## What is needed:
Which lines below contain the word "email"? Copy each one.

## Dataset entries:
---------------
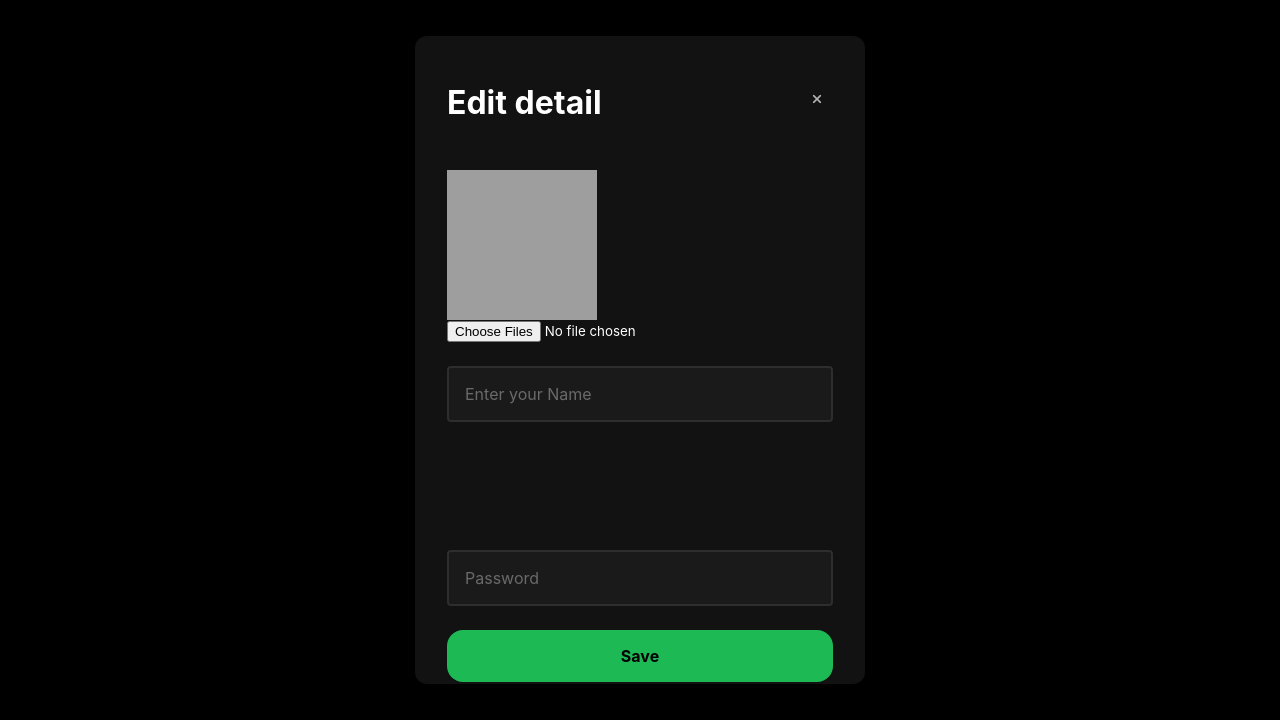
Repository: lannguyen1301/f8-zoom-module2
Page: nhap.html
An editor plug-in stored every save of this project. The page is shown before and after the next save, followed by the edit.
The browser window is 1280 px wide. The pictures show the whole page.
Pictures or frames that could not be fetched are drawn as grey boxes. An inner scrolling area shows only its first screen.

Above is the page before, as saved 2025-08-15 23:01:20.

### nhap.html
<!DOCTYPE html>
<html lang="en">

<head>
    <meta charset="UTF-8" />
    <meta name="viewport" content="width=device-width, initial-scale=1.0" />
    <title>Đen - Spotify</title>
    <!-- Font Awesome CDN -->
    <link rel="stylesheet" href="https://cdnjs.cloudflare.com/ajax/libs/font-awesome/6.5.1/css/all.min.css" />
    <link rel="stylesheet" href="css/reset.css" />
    <link rel="stylesheet" href="css/variables.css" />
    <link rel="stylesheet" href="css/components.css" />
    <link rel="stylesheet" href="css/layout.css" />
    <link rel="stylesheet" href="css/tooltips.css" />
    <link rel="stylesheet" href="css/responsive.css" />
    <style>
        .header-edit {
            display: flex;
            align-items: center;
            justify-content: space-between;
            margin-bottom: 48px;
            position: relative;
        }

        .modal-heading.header-edit-title {
            margin-bottom: 0;
        }

        .modal-close.modal-close-edit {
            position: absolute;
            top: 0;
            right: 0;


        }

        .profile-group {
            display: block;
            width: 150px;
            height: 150px;
            border-radius: 50%;
        }

        .profile-group .profile-img {
            display: block;
            width: 100%;
            height: 100%;
            object-fit: cover;
        }

        .form-input {
            width: 100%;
            padding: var(--spacing-md);
            border: 2px solid var(--border-color);
            border-radius: var(--radius-sm);
            background-color: var(--bg-tertiary);
            color: var(--text-primary);
            font-size: 16px;
            transition: all var 0.15s ease (--transition-fast);
        }

        .form-group .editor {
            width: 360px;
            height: auto;
            min-height: 80px;
        }
    </style>
</head>

<body>
    <div class="modal-overlay show" id="authModal">
        <div class="modal-container">


            <div class="modal-content">
                <!-- <div class="modal-logo">
                    <i class="fab fa-spotify"></i>
                </div> -->

                <!-- Sign Up Form -->
                <div class="auth-form" id="signupForm" style="display: block;">
                    <div class="header-edit">
                        <h1 class="modal-heading header-edit-title">
                            Edit detail
                        </h1>
                        <button class="modal-close modal-close-edit" id="modalClose">
                            <i class="fas fa-times"></i>
                        </button>
                    </div>
                    <form class="auth-form-content">
                        <!-- Avatar -->
                        <div class="form-group">
                            <label for="profile" class="profile-group">
                                <img src="./assets/img/avatar-icon.png" alt="" class="profile-img">
                            </label>
                            <input type="file" name="profile" id="profile" class="input-profile" multiple required
                                accept="image/*" autofocus readonly>
                        </div>

                        <!-- textarea -->
                        <div class="form-group">
                            <!-- <label for="name">Display Name</label> -->
                            <input type="text" name="name" id="name" class="form-input" maxlength="20" minlength="5"
                                pattern="[" size="30" placeholder="Enter your Name" autocomplete="on" spellcheck="false"
                                autofocus="">
                        </div>

                        <!--  -->
                        <div class="form-group">
                            <label for="editor" onclick="editor.focus()" hidden>Nội dung</label>
                            <div id="editor" class="editor" contenteditable="" placeholder="Nhập nội dung..."
                                name="content" oninput="content.innerHTML = this.innerHTML"></div>
                            <textarea id="content" name="content" hidden=""></textarea>
                        </div>

                        <!-- <div class="form-group invalid">
                            <input type="email" placeholder="Email address" class="form-input" id="signupEmail">
                            <div class="error-message">
                                <i class="fas fa-info-circle"></i>
                                <span>Please enter a valid email
                                    address</span>
                            </div>
                        </div> -->

                        <div class="form-group">
                            <input type="password" placeholder="Password" class="form-input" id="signupPassword">
                            <div class="error-message">
                                <i class="fas fa-info-circle"></i>
                                <span>Password must be at least 8
                                    characters</span>
                            </div>
                        </div>

                        <button type="submit" class="auth-submit-btn">
                            Save
                        </button>
                    </form>

                    <div class="auth-switch">
                        <span>Already have an account? </span>
                        <button class="auth-link" id="showLogin">
                            Log in here
                        </button>
                    </div>
                </div>

                <!-- Login Form -->
                <div class="auth-form" id="loginForm" style="display: none">
                    <h1 class="modal-heading">Log in to Spotify</h1>

                    <form class="auth-form-content">
                        <div class="form-group">
                            <input type="email" placeholder="Email address" class="form-input" id="loginEmail">
                            <div class="error-message">
                                <i class="fas fa-info-circle"></i>
                                <span>Please enter a valid email
                                    address</span>
                            </div>
                        </div>

                        <div class="form-group">
                            <input type="password" placeholder="Password" class="form-input" id="loginPassword">
                            <div class="error-message">
                                <i class="fas fa-info-circle"></i>
                                <span>Please enter your password</span>
                            </div>
                        </div>

                        <button type="submit" class="auth-submit-btn">
                            Log In
                        </button>
                    </form>

                    <div class="auth-switch">
                        <span>Don't have an account? </span>
                        <button class="auth-link" id="showSignup">
                            Sign up here
                        </button>
                    </div>
                </div>
            </div>
        </div>
    </div>
    <!-- <script src="main.js" type="module"></script> -->
    <!-- <script src="main.js" type="module"></script> -->
</body>

</html>

### css/reset.css
/* Reset CSS */
* {
    margin: 0;
    padding: 0;
    box-sizing: border-box;
}

html,
body {
    height: 100%;
    font-family: "Circular", -apple-system, BlinkMacSystemFont, "Segoe UI",
        Roboto, Oxygen, Ubuntu, Cantarell, sans-serif;
    background-color: var(--bg-primary);
    color: var(--text-primary);
    overflow: hidden;
}

button {
    border: none;
    background: none;
    cursor: pointer;
    font-family: inherit;
}

input {
    border: none;
    outline: none;
    font-family: inherit;
}

img {
    display: block;
    max-width: 100%;
    height: auto;
}

a {
    text-decoration: none;
    color: inherit;
}

ul,
ol {
    list-style: none;
}

/* Font Awesome icon base styles */
i {
    display: inline-block;
    font-style: normal;
}

### css/variables.css
/* CSS Variables */
:root {
    /* Colors */
    --bg-primary: #000000;
    --bg-secondary: #121212;
    --bg-tertiary: #1a1a1a;
    --bg-hover: #1f1f1f;
    --bg-active: #2a2a2a;

    --text-primary: #ffffff;
    --text-secondary: #b3b3b3;
    --text-muted: #6a6a6a;

    --accent-primary: #1db954;
    --accent-hover: #1ed760;
    --accent-active: #169c46;

    --border-color: #2e2e2e;
    --shadow: rgba(0, 0, 0, 0.5);

    /* Spacing */
    --spacing-xs: 4px;
    --spacing-sm: 8px;
    --spacing-md: 16px;
    --spacing-lg: 24px;
    --spacing-xl: 32px;
    --spacing-2xl: 48px;

    /* Border radius */
    --radius-sm: 4px;
    --radius-md: 8px;
    --radius-lg: 12px;
    --radius-xl: 16px;
    --radius-full: 50%;

    /* Transitions */
    --transition-fast: 0.15s ease;
    --transition-normal: 0.3s ease;
    --transition-slow: 0.5s ease;

    /* Z-index */
    --z-sidebar: 10;
    --z-header: 20;
    --z-player: 30;
    --z-modal: 40;
    --z-tooltip: 50;
}

### css/layout.css
/* Layout Styles */

.app-container {
    display: grid;
    grid-template-areas:
        "sidebar main"
        "player player";
    grid-template-columns: 280px 1fr;
    grid-template-rows: 1fr 72px;
    height: 100vh;
    gap: var(--spacing-sm);
    padding: var(--spacing-sm);
    background-color: var(--bg-primary);
}

/* Sidebar */
.sidebar {
    grid-area: sidebar;
    background-color: var(--bg-secondary);
    border-radius: var(--radius-md);
    padding: var(--spacing-lg);
    overflow-y: auto;
    z-index: var(--z-sidebar);
}

.sidebar-header {
    margin-bottom: var(--spacing-xl);
}

.logo i {
    font-size: 32px;
    color: var(--text-primary);
}

.sidebar-nav {
    display: flex;
    flex-direction: column;
    gap: var(--spacing-md);
}

.nav-section {
    display: flex;
    align-items: center;
    justify-content: space-between;
    margin-bottom: var(--spacing-md);
}

.nav-section .section-title {
    font-size: 16px;
    font-weight: 700;
    color: var(--text-secondary);
}

.nav-tabs {
    display: flex;
    gap: var(--spacing-sm);
    margin-bottom: var(--spacing-md);
}

.library-content {
    display: flex;
    flex-direction: column;
    gap: var(--spacing-xs);
}

/* Main Content */
.main-content {
    grid-area: main;
    background: linear-gradient(
        to bottom,
        #535353 0%,
        var(--bg-secondary) 250px
    );
    border-radius: var(--radius-md);
    display: flex;
    flex-direction: column;
    overflow: hidden;
}

.main-header {
    display: flex;
    align-items: center;
    justify-content: space-between;
    padding: var(--spacing-md) var(--spacing-lg);
    background-color: transparent;
    z-index: var(--z-header);
}

.search-container {
    flex: 1;
    display: flex;
    justify-content: flex-start;
    max-width: 420px;
}

.header-actions {
    display: flex;
    align-items: center;
    gap: var(--spacing-lg);
}

.auth-buttons {
    display: none;
    align-items: center;
    gap: var(--spacing-md);
}

.auth-buttons.show {
    display: flex;
}

.user-info {
    display: flex;
    align-items: center;
    /* justify-content: center; */
    gap: 8px;
}

.user-info.show {
    display: flex;
}

.content-wrapper {
    flex: 1;
    padding: 0 var(--spacing-lg) var(--spacing-lg);
    overflow-y: auto;
}

/* Player */
.player {
    grid-area: player;
    background-color: var(--bg-secondary);
    border-radius: var(--radius-md);
    padding: var(--spacing-md) var(--spacing-lg);
    display: flex;
    align-items: center;
    justify-content: space-between;
    z-index: var(--z-player);
    border-top: 1px solid var(--border-color);
}

.player-left {
    display: flex;
    align-items: center;
    gap: var(--spacing-md);
    min-width: 0;
    flex: 1;
    max-width: 300px;
}

.player-image {
    width: 56px;
    height: 56px;
    border-radius: var(--radius-sm);
    object-fit: cover;
}

.player-info {
    min-width: 0;
    flex: 1;
}

.player-title {
    font-size: 14px;
    font-weight: 400;
    color: var(--text-primary);
    white-space: nowrap;
    overflow: hidden;
    text-overflow: ellipsis;
    margin-bottom: 2px;
}

.player-artist {
    font-size: 11px;
    color: var(--text-secondary);
    white-space: nowrap;
    overflow: hidden;
    text-overflow: ellipsis;
}

.player-center {
    display: flex;
    flex-direction: column;
    align-items: center;
    gap: var(--spacing-sm);
    flex: 2;
    max-width: 722px;
}

.player-controls {
    display: flex;
    align-items: center;
    gap: var(--spacing-md);
}

.progress-container {
    display: flex;
    align-items: center;
    gap: var(--spacing-md);
    width: 100%;
}

.progress-bar {
    flex: 1;
}

.time {
    font-size: 11px;
    color: var(--text-secondary);
    min-width: 40px;
    text-align: center;
    font-weight: 400;
}

.player-right {
    display: flex;
    align-items: center;
    gap: var(--spacing-md);
    flex: 1;
    justify-content: flex-end;
    max-width: 300px;
}

.volume-container {
    display: flex;
    align-items: center;
    gap: var(--spacing-sm);
}

.volume-bar {
    width: 93px;
}

/* Scrollbar styling */
::-webkit-scrollbar {
    width: 12px;
}

::-webkit-scrollbar-track {
    background: transparent;
}

::-webkit-scrollbar-thumb {
    background: var(--bg-tertiary);
    border-radius: 6px;
    border: 2px solid transparent;
    background-clip: content-box;
}

::-webkit-scrollbar-thumb:hover {
    background: var(--bg-hover);
    background-clip: content-box;
}

### css/tooltips.css
.control-btn .tooltiptext {
    visibility: hidden;
    width: 120px;
    background-color: #555;
    color: #fff;
    text-align: center;
    border-radius: 6px;
    padding: 5px 0;
    position: absolute;
    z-index: 1;
    bottom: 125%;
    left: 50%;
    margin-left: -60px;
    opacity: 0;
    transition: opacity 0.3s;
}

.control-btn .tooltiptext::after {
    content: "";
    position: absolute;
    top: 100%;
    left: 50%;
    margin-left: -5px;
    border-width: 5px;
    border-style: solid;
    border-color: #555 transparent transparent transparent;
}

.control-btn:hover .tooltiptext {
    visibility: visible;
    opacity: 1;
}

### css/responsive.css
/* Responsive Styles */

/* Large Desktop */
@media (min-width: 1200px) {
    .artist-name {
        font-size: 96px;
    }

    .track-item {
        grid-template-columns: 16px 40px 4fr 1fr auto auto auto;
    }
}

/* Desktop */
@media (max-width: 1199px) and (min-width: 1024px) {
    .artist-name {
        font-size: 72px;
    }

    .track-item {
        grid-template-columns: 16px 40px 3fr 1fr auto auto auto;
    }
}

/* Tablet */
@media (max-width: 1023px) and (min-width: 768px) {
    .app-container {
        grid-template-columns: 240px 1fr;
    }

    .sidebar {
        padding: var(--spacing-md);
    }

    .artist-name {
        font-size: 48px;
    }

    .artist-hero {
        height: 280px;
    }

    .hero-content {
        bottom: var(--spacing-md);
        left: var(--spacing-md);
    }

    .track-item {
        grid-template-columns: 16px 40px 2fr auto auto auto;
        gap: var(--spacing-sm);
    }

    .track-plays {
        display: none;
    }

    .player-center {
        flex: 1.5;
    }

    .search-container {
        max-width: 300px;
    }
}

/* Mobile */
@media (max-width: 767px) {
    .app-container {
        grid-template-areas:
            "main"
            "player";
        grid-template-columns: 1fr;
        grid-template-rows: 1fr 72px;
        gap: 0;
        padding: 0;
    }

    .sidebar {
        display: none;
    }

    .main-content {
        border-radius: 0;
    }

    .main-header {
        padding: var(--spacing-md);
        flex-wrap: wrap;
        gap: var(--spacing-md);
    }

    .header-left {
        order: 1;
        flex: 0 0 auto;
    }

    .search-container {
        order: 3;
        flex: 1 1 100%;
        max-width: none;
    }

    .search-box {
        width: 100%;
    }

    .search-input {
        min-width: auto;
    }

    .artist-hero {
        height: 200px;
        margin: 0 -16px var(--spacing-md) -16px;
    }

    .hero-content {
        bottom: var(--spacing-sm);
        left: var(--spacing-sm);
    }

    .artist-name {
        font-size: 32px;
    }

    .monthly-listeners {
        font-size: 14px;
    }

    .content-wrapper {
        padding: 0 var(--spacing-md) var(--spacing-md);
    }

    .artist-controls {
        gap: var(--spacing-md);
        margin-bottom: var(--spacing-lg);
    }

    .play-btn-large {
        width: 48px;
        height: 48px;
    }

    .play-btn-large i {
        font-size: 20px;
    }

    .player-left {
        display: none;
    }

    .track-item {
        grid-template-columns: 16px 40px 1fr auto auto;
        gap: var(--spacing-sm);
        padding: var(--spacing-sm);
    }

    .track-plays {
        display: none;
    }

    .track-menu-btn {
        display: none;
    }

    .section-title {
        font-size: 20px;
    }

    .player {
        border-radius: 0;
        padding: var(--spacing-md);
        border-top: 1px solid var(--border-color);
    }

    .player-left {
        flex: 0 0 auto;
        min-width: 120px;
        max-width: 150px;
    }

    .player-image {
        width: 48px;
        height: 48px;
    }

    .player-info {
        max-width: 100px;
    }

    .player-title {
        font-size: 12px;
    }

    .player-artist {
        font-size: 10px;
    }

    .player-center {
        flex: 1;
        max-width: none;
    }

    .player-controls {
        gap: var(--spacing-sm);
    }

    .control-btn {
        width: 28px;
        height: 28px;
    }

    .control-btn i {
        font-size: 14px;
    }

    .play-btn {
        width: 32px;
        height: 32px;
    }

    .play-btn i {
        font-size: 14px;
    }

    .player-right {
        flex: 0 0 auto;
        gap: var(--spacing-sm);
        max-width: 120px;
    }

    .volume-container {
        display: none;
    }

    .progress-container {
        gap: var(--spacing-sm);
    }

    .time {
        font-size: 10px;
        min-width: 32px;
    }

    .pip-btn {
        display: none;
    }
}

/* Small Mobile */
@media (max-width: 480px) {
    .artist-name {
        font-size: 28px;
    }

    .verified-badge {
        font-size: 12px;
    }

    .verified-badge i {
        font-size: 14px;
    }

    .track-item {
        grid-template-columns: 16px 32px 1fr auto;
        gap: var(--spacing-xs);
    }

    .track-image img {
        width: 32px;
        height: 32px;
    }

    .track-name {
        font-size: 14px;
    }

    .track-duration {
        font-size: 12px;
    }

    .like-btn {
        display: none;
    }

    .player-left {
        min-width: 100px;
        max-width: 120px;
    }

    .player-info {
        max-width: 80px;
    }

    .player-right .control-btn:not(:nth-child(2)) {
        display: none;
    }

    .following-btn {
        font-size: 12px;
        padding: var(--spacing-xs) var(--spacing-sm);
    }
}

/* Hover states for touch devices */
@media (hover: none) {
    .like-btn,
    .track-menu-btn {
        opacity: 1;
    }

    .progress-handle,
    .volume-handle {
        opacity: 1;
    }
}

/* High DPI displays */
@media (-webkit-min-device-pixel-ratio: 2), (min-resolution: 192dpi) {
    .hero-image {
        image-rendering: -webkit-optimize-contrast;
        image-rendering: crisp-edges;
    }
}

/* Reduced motion */
@media (prefers-reduced-motion: reduce) {
    * {
        animation-duration: 0.01ms !important;
        animation-iteration-count: 1 !important;
        transition-duration: 0.01ms !important;
    }
}

/* Print styles */
@media print {
    .app-container {
        display: block;
    }

    .sidebar,
    .player {
        display: none;
    }

    .main-content {
        border-radius: 0;
        background: white;
        color: black;
    }

    .hero-overlay {
        display: none;
    }
}

Loaded but not shown: css/components.css (1104 lines, source omitted)

After the next save:
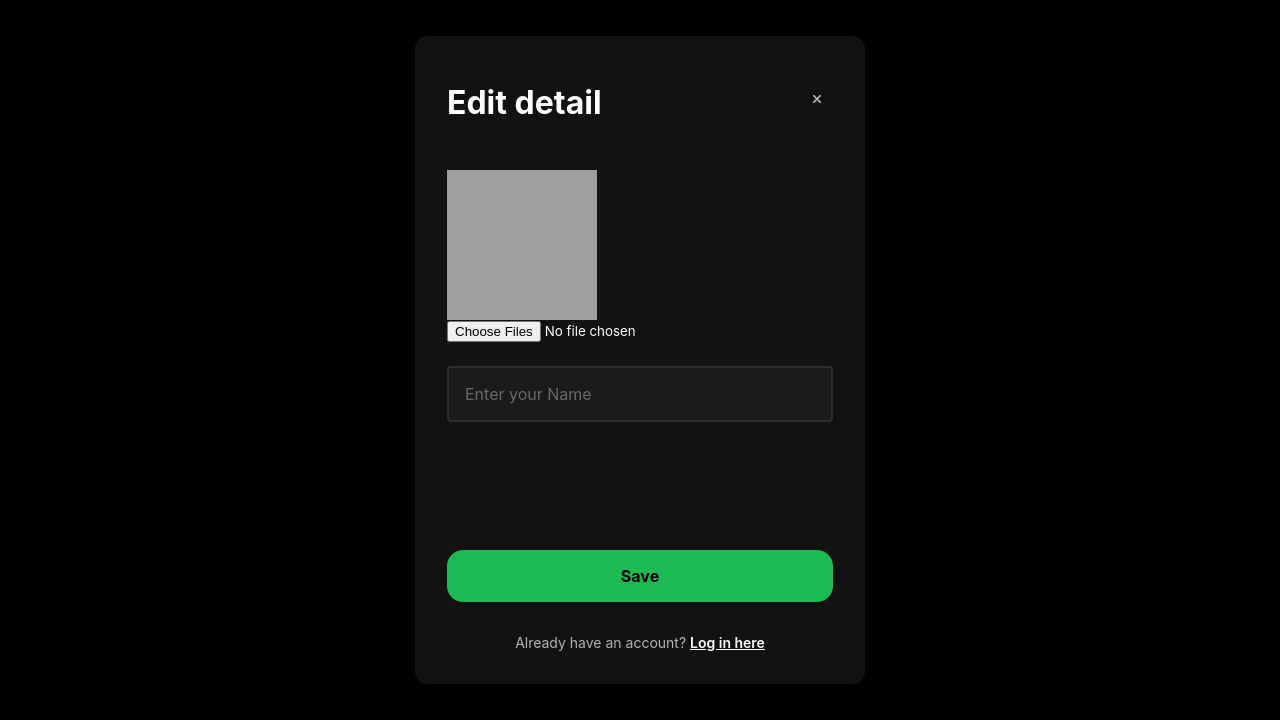
Saved 11 s later.
--- a/nhap.html
+++ b/nhap.html
@@ -122,14 +122,14 @@
                             </div>
                         </div> -->
 
-                        <div class="form-group">
+                        <!-- <div class="form-group">
                             <input type="password" placeholder="Password" class="form-input" id="signupPassword">
                             <div class="error-message">
                                 <i class="fas fa-info-circle"></i>
                                 <span>Password must be at least 8
                                     characters</span>
                             </div>
-                        </div>
+                        </div> -->
 
                         <button type="submit" class="auth-submit-btn">
                             Save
---------------
## Answer for the task:
                            <input type="email" placeholder="Email address" class="form-input" id="signupEmail">
                                <span>Please enter a valid email
                            <input type="email" placeholder="Email address" class="form-input" id="loginEmail">
                                <span>Please enter a valid email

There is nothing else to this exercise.